The Lost Credit Card“Five years ago, I lost one of my credit cards. In fact, to be exact, I thought I’d simply mislaid it at home, and for more than a month I used one of my other cards.
“The statement for the lost card then arrived. I don’t normally check through my statements, but the amount owed took me by surprise. I studied the history of my expenditure, and immediately realised that someone masquerading as me had used my card on seven occasions in the last month. In total, he or she had spent more than two thousand pounds. This, of course, was before the advent of PIN numbers.
“ Although I rang the credit card company immediately, I had tremendous trouble getting them to accept that this was a case of fraud and identity theft. The company argued that I should have reported the loss of my card straightaway.
Ms X“The incident made me far more cautious about safeguarding my cards and checking my statements thoroughly every month. Nonetheless, I still wasn’t ready for my second, more recent encounter with identity theft.
“On this occasion, an investigation later revealed that the culprit, Ms X, was a disgruntled employee at my workplace. She took the financial details of a number of staff from the personnel files and blatantly used them for her own benefit. The total amount she fraudulently acquired in two months was over £100,000.
“Among other data, the personnel files held the bank account details, names, addresses, and signatures of every member of staff. Ms X had daily access to the files because she worked in human resources. Her motivation to commit fraud was the anger she felt when the company failed to promote her. She also had a boyfriend who turned out to be a full-time fraudster.
The Details of the Theft“I suppose I thought that if I ever suffered from identity theft again, it would be my credit card that would alert me to the problem. Ms X, however, left my credit card alone. Instead, the first I knew that something was wrong was when I received a copy of a mobile phone contract through the post.
“I must admit that I didn’t take this too seriously. I simply returned the contract to the company. Nonetheless, a few weeks later, I received the first bill. It was for calls and texts to the value of £220.00. It also said that the company was taking the money from my bank account in accordance with my direct debit instruction.
“As I discovered later, I should never have received the contract or the bill because Ms X had placed a redirect on my post. The redirect was faulty, however, which was probably just as well.
“After receiving the bill, I went straight to my bank and asked for an up to date statement of my bank account. What I saw alarmed me. Not only was I applying for a mobile phone I didn’t own, unknown to me I had recently spent £3,000 using the Internet and exceeded my overdraft limit.
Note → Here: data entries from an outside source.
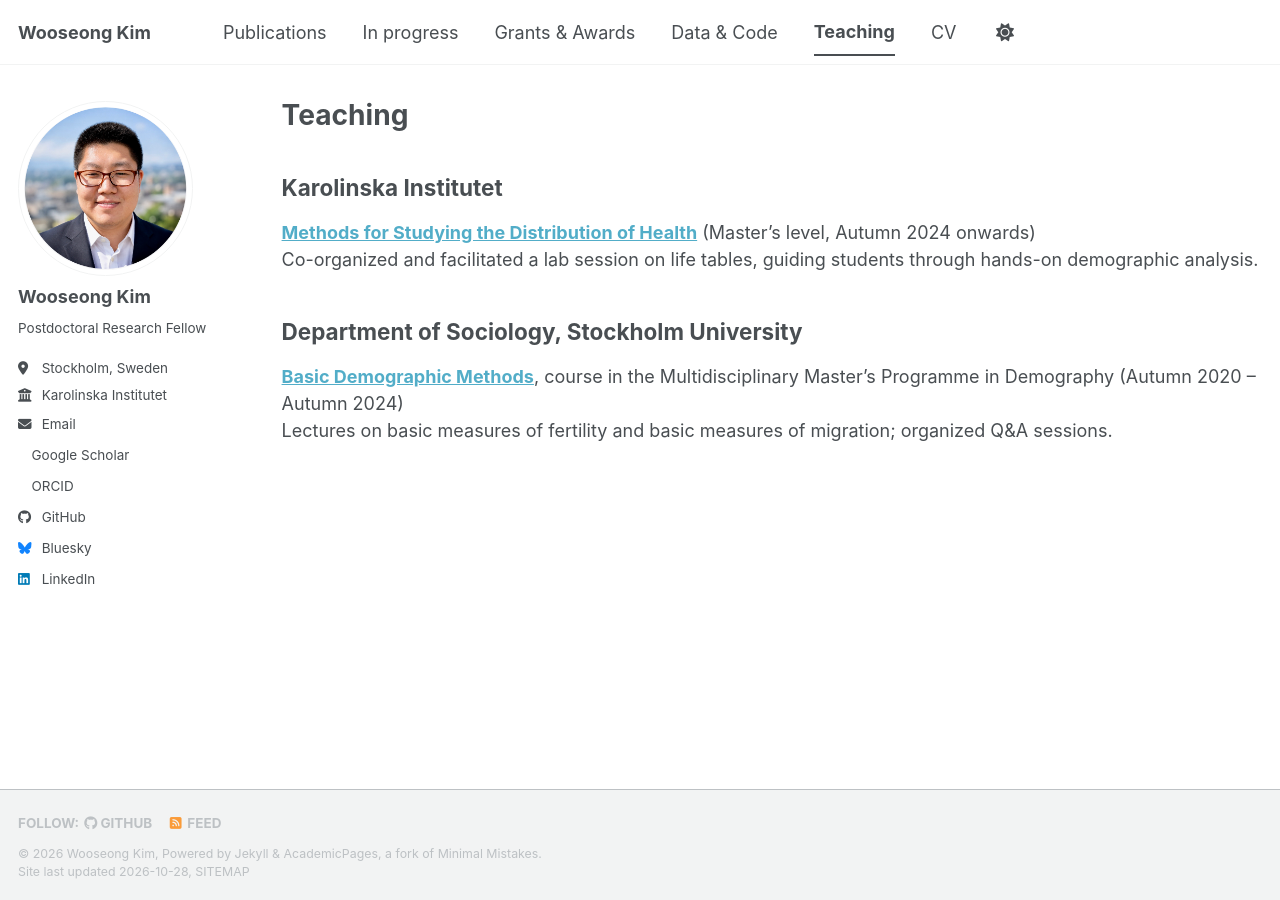
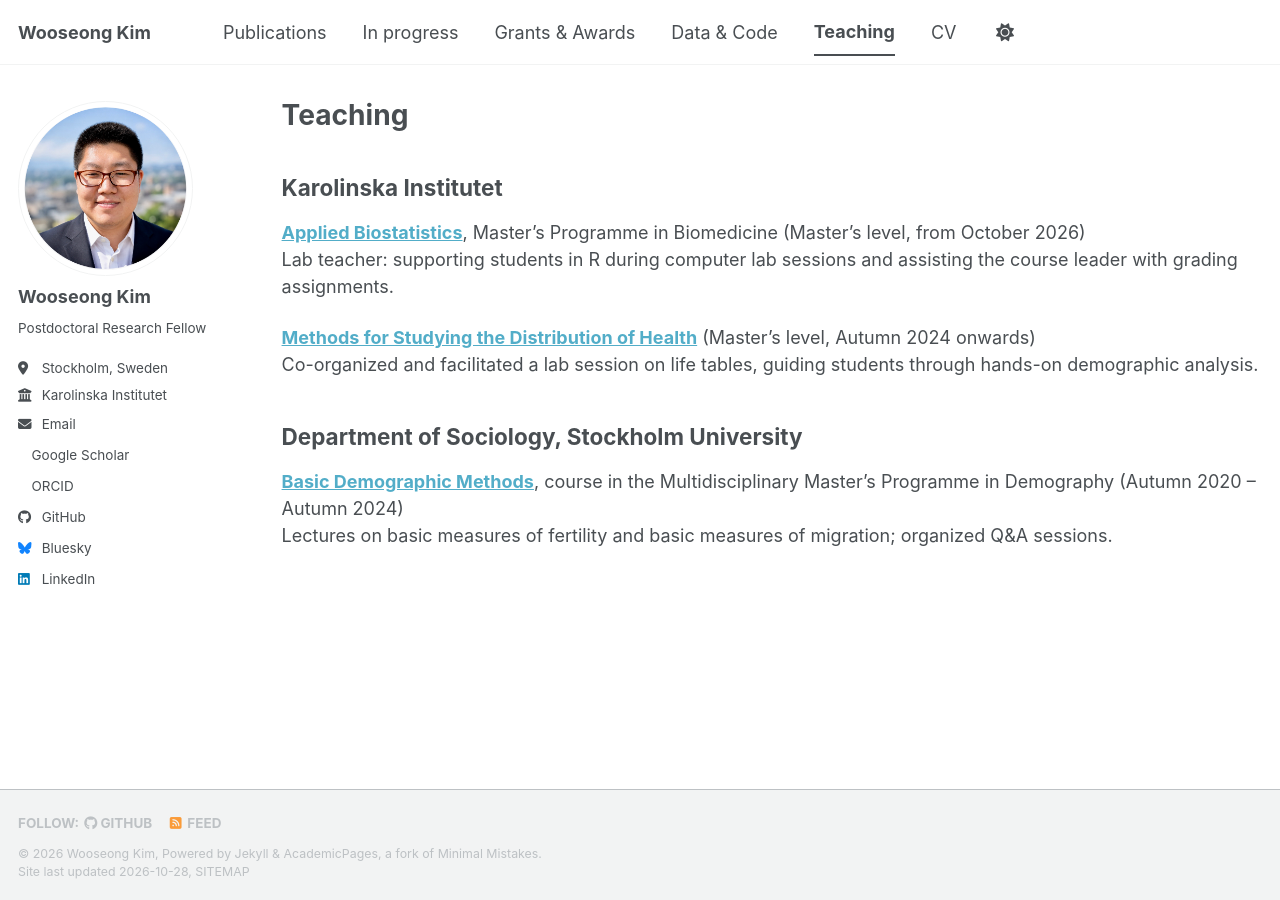
Before and after one commit to wooseongkim1992/wooseongkim1992.github.io, a Jekyll site: the page built from _pages/teaching.md, in a window 1280 px wide. Built offline with Jekyll 4.4.1, drawn with Linux system fonts in a browser that asks for light colours; a style sheet for code colours, icons or effects is not loaded.

Commit message:
Add Applied Biostatistics lab teaching to Teaching page
Co-Authored-By: Claude Opus 5.5 <noreply@anthropic.com>
Claude-Session: https://claude.ai/code/session_01GfBbBnqcUfgWZ8g9T6W9Yr

```diff
--- a/_pages/teaching.md
+++ b/_pages/teaching.md
@@ -7,6 +7,9 @@ author_profile: true
 
 ## Karolinska Institutet
 
+**[Applied Biostatistics](https://education.ki.se/student-at-ki/all-course-and-programme-websites/masters-programme-in-biomedicine/programme-outline-syllabus-4bi21/applied-biostatistics-75-hp)**, Master's Programme in Biomedicine (Master's level, from October 2026)<br>
+Lab teacher: supporting students in R during computer lab sessions and assisting the course leader with grading assignments.
+
 **[Methods for Studying the Distribution of Health](https://education.ki.se/student-at-ki/all-course-and-programme-websites/masters-programme-in-public-health-sciences/methods-for-studying-the-distribution-of-health-75-credits)** (Master's level, Autumn 2024 onwards)<br>
 Co-organized and facilitated a lab session on life tables, guiding students through hands-on demographic analysis.
 
```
“I asked to see a manager at the bank. Within half an hour, I established that a man (Ms X’s boyfriend) pretending to be me had reported my debit card as lost and obtained a new one. He then used this to make the Internet purchases. The man also applied for - and received in a separate newly opened account - a personal loan from the bank of £15,000.
In Conclusion“The manager was helpful and contacted the police. The officer who took my statement suggested various ways in which identity theft occurs. One of these was the possibility that someone had accessed my file at work. I therefore spoke to my human resources section at the first opportunity.
“In turn, human resources spoke to the police. Even then, Ms X and her boyfriend might have got away with the fraud if they hadn’t been greedy. Ms X took the personal details of eight members of staff; as a result, it was relatively easy for the police to establish a common link once we all noticed irregularities with our bank accounts.
“When interviewed by the police along with other HR employees, Ms X confessed. She and her boyfriend ended up in prison. Fortunately, all eight affected staff, including myself, received our money back. Needless to say, I am now more vigilant than ever about my personal information and finances.”